Top of Information

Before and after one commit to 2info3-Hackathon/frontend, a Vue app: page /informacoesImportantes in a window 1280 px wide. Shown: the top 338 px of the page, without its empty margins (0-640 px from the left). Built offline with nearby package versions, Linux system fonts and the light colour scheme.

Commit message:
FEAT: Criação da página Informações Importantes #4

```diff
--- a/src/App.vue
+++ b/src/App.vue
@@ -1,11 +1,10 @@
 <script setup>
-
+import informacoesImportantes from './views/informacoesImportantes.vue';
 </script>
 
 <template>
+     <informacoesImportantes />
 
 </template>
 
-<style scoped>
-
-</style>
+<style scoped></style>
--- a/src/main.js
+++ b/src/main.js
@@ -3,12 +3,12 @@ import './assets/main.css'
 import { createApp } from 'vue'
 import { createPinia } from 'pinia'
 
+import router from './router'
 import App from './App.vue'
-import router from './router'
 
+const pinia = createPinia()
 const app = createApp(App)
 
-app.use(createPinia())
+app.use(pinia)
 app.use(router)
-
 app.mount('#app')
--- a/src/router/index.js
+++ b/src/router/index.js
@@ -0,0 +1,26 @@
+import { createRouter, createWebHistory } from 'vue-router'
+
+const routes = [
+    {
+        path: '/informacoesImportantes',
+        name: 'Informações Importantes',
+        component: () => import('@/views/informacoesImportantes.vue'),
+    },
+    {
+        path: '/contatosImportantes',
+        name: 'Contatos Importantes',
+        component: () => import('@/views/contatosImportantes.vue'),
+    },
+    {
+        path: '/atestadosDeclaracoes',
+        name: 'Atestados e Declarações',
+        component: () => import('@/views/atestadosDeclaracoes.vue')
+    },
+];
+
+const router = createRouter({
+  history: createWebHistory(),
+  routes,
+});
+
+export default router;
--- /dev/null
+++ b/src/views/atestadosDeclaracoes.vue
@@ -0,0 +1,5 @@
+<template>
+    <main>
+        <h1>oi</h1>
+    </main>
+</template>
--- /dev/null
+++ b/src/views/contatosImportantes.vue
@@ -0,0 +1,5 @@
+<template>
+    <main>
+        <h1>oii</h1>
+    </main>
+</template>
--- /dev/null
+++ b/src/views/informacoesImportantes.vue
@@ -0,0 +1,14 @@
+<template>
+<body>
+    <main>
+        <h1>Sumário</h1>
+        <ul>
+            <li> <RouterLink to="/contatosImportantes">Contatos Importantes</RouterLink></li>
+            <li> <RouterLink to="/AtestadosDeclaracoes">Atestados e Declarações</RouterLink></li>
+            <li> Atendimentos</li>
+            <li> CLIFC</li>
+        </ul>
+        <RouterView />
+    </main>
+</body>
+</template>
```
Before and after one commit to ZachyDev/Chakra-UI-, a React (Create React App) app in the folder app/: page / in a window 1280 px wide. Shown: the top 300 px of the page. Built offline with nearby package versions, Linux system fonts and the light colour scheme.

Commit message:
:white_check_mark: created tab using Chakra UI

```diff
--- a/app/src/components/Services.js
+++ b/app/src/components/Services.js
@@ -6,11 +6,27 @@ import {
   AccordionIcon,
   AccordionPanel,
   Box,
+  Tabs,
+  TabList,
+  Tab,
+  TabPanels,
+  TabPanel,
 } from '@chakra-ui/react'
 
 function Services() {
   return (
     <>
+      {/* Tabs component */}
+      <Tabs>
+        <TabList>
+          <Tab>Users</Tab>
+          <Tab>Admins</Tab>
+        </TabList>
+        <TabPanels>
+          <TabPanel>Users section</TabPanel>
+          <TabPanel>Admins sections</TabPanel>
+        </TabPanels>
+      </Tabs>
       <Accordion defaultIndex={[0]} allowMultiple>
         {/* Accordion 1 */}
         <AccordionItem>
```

Bottom of Information

#### Directions for this task
Which lines of the data contain the word "style"? Copy each one.

#### Solution to this exercise
-<style scoped>
-</style>
+<style scoped></style>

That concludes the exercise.